* _Exercise_
Your answer should consist of every line from the records that holds the string "length".

* _Data for this task_
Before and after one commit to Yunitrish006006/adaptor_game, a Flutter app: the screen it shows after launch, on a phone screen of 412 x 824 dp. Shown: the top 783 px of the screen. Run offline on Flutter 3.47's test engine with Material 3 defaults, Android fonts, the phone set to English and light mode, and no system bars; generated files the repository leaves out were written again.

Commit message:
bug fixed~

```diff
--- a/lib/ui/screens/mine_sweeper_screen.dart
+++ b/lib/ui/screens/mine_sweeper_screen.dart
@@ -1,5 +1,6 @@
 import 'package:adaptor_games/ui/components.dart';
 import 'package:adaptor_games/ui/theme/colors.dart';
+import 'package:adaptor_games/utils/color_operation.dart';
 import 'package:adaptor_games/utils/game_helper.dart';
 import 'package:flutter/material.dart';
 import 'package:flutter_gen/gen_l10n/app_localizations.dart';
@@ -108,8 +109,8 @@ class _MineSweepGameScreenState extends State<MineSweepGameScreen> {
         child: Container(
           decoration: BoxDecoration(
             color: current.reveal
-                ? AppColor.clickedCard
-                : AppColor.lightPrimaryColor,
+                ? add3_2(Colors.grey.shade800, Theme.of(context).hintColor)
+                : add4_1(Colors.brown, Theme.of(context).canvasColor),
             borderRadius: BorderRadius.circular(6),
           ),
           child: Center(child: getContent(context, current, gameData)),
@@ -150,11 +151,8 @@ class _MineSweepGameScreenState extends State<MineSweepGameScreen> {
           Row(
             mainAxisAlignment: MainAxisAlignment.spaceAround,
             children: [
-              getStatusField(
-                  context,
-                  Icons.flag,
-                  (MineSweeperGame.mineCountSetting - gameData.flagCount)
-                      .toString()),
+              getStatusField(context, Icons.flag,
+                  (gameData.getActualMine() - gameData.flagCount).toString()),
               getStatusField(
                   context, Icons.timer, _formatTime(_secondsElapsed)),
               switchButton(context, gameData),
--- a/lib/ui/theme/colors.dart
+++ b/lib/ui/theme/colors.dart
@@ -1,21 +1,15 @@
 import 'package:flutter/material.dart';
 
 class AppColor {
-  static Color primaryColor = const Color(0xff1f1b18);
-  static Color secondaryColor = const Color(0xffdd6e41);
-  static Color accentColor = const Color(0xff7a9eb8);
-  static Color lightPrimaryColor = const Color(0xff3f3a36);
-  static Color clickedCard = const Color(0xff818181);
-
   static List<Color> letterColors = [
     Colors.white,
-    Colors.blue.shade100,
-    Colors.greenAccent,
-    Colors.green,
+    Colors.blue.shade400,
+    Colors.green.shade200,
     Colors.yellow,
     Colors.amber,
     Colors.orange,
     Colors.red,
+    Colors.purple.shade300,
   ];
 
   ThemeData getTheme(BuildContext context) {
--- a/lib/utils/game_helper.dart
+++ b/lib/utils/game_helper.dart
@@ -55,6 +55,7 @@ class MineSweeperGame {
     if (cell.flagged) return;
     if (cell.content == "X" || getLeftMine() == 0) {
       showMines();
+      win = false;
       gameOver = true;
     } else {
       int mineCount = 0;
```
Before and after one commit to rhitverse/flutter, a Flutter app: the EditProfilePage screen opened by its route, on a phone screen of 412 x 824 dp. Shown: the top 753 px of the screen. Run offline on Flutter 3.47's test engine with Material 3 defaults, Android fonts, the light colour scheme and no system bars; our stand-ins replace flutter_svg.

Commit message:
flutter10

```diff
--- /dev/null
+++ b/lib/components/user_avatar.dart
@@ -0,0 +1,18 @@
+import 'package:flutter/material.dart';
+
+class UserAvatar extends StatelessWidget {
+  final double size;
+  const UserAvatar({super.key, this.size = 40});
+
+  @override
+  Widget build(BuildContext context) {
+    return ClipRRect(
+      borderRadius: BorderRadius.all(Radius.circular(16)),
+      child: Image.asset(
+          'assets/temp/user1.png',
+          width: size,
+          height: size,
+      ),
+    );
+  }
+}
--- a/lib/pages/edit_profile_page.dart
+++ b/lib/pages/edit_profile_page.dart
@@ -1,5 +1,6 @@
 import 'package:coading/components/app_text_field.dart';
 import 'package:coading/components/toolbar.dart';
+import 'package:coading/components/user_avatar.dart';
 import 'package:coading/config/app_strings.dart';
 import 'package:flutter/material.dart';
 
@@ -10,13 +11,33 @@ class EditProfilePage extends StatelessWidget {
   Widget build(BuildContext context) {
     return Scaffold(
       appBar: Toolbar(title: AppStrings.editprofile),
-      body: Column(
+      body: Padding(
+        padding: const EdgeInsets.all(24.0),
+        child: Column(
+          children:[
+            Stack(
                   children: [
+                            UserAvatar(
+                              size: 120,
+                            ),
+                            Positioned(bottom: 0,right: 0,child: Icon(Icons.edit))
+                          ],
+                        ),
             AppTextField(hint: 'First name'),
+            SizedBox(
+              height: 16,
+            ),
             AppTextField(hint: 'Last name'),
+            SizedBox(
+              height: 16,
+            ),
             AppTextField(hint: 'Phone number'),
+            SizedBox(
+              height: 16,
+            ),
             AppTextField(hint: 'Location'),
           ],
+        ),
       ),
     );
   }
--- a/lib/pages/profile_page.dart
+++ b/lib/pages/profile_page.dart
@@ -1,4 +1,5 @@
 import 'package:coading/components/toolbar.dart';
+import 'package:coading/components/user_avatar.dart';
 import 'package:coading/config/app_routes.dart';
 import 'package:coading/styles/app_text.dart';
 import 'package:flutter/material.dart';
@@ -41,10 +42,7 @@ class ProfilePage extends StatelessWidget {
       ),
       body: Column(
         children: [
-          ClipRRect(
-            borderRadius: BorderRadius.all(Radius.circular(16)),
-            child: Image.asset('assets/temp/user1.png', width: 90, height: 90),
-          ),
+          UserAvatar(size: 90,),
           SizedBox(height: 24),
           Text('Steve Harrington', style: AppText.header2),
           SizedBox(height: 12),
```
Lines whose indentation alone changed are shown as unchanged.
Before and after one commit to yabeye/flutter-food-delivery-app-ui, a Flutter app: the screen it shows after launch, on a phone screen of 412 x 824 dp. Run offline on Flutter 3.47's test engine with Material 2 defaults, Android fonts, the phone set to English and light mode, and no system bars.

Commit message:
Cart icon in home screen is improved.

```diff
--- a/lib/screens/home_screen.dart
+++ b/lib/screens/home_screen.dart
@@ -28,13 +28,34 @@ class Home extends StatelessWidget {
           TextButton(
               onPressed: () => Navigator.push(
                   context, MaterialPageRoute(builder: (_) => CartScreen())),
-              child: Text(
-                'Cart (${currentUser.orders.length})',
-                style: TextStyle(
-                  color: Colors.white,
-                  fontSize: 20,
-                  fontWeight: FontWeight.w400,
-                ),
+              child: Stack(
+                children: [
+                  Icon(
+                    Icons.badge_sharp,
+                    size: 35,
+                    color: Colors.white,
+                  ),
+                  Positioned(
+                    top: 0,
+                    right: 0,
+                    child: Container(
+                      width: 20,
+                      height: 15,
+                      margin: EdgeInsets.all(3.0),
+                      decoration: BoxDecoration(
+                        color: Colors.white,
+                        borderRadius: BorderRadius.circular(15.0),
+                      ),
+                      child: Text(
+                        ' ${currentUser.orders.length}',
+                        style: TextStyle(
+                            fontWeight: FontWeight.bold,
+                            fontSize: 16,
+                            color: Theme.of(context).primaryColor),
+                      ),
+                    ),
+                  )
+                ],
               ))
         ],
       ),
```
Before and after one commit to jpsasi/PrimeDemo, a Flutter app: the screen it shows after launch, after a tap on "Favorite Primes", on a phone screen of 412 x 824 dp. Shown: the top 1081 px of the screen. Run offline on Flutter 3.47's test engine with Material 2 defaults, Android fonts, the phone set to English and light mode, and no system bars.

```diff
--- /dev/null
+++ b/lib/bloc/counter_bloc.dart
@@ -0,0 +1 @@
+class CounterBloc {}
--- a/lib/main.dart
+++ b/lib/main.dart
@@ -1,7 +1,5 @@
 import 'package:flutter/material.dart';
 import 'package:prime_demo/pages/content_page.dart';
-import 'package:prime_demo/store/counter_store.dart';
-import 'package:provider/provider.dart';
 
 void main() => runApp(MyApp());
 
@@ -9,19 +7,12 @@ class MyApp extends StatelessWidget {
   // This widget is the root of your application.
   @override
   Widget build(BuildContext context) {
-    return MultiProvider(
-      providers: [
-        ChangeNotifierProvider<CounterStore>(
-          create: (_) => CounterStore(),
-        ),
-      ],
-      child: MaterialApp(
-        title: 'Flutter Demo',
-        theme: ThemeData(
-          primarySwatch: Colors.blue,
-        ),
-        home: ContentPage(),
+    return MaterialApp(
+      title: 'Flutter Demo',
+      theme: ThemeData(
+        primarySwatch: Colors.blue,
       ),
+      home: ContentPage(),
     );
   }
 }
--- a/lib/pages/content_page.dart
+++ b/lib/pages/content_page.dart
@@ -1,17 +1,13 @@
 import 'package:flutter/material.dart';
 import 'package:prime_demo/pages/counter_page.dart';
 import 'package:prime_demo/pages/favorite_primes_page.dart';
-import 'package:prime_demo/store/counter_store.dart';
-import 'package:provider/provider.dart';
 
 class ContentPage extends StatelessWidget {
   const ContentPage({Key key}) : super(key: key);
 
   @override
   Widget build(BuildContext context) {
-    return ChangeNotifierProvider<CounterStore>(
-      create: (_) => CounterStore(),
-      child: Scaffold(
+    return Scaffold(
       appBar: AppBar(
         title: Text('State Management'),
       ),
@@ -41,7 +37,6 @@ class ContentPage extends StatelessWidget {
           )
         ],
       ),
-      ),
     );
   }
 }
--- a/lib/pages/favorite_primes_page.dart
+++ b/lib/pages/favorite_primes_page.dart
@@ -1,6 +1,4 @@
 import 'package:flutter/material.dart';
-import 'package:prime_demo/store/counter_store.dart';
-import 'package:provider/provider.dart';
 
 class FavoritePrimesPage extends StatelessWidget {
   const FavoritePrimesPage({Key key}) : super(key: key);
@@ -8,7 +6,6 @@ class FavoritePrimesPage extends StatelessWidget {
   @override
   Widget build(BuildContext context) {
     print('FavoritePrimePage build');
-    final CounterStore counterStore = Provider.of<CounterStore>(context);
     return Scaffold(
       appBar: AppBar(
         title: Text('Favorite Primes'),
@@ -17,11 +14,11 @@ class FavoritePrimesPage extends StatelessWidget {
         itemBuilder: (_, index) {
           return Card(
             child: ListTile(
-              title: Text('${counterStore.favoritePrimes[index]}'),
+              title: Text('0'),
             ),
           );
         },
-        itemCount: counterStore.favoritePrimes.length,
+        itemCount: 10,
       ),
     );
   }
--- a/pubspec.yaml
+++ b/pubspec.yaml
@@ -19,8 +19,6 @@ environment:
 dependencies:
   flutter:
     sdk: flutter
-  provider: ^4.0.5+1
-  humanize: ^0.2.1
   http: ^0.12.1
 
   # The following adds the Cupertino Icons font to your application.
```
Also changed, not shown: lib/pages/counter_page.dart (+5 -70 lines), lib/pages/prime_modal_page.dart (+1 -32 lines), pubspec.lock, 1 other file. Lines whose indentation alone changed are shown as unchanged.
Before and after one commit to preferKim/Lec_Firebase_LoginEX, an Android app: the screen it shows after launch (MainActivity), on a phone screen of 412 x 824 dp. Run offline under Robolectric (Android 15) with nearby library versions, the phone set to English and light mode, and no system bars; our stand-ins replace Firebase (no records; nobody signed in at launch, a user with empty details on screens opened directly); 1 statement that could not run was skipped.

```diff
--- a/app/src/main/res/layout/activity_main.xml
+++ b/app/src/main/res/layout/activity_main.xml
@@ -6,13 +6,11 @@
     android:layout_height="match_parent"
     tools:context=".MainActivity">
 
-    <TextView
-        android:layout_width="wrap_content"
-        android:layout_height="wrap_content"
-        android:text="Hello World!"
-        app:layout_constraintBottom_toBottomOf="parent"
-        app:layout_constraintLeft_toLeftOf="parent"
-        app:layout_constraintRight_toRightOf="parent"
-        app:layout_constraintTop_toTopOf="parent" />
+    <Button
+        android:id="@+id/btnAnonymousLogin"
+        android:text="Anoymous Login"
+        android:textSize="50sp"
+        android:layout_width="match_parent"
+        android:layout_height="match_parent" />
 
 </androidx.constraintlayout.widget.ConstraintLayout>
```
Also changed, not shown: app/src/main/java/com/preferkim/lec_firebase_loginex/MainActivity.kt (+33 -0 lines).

* _Response for this exercise_
-                'Cart (${currentUser.orders.length})',
+                        ' ${currentUser.orders.length}',
-        itemCount: counterStore.favoritePrimes.length,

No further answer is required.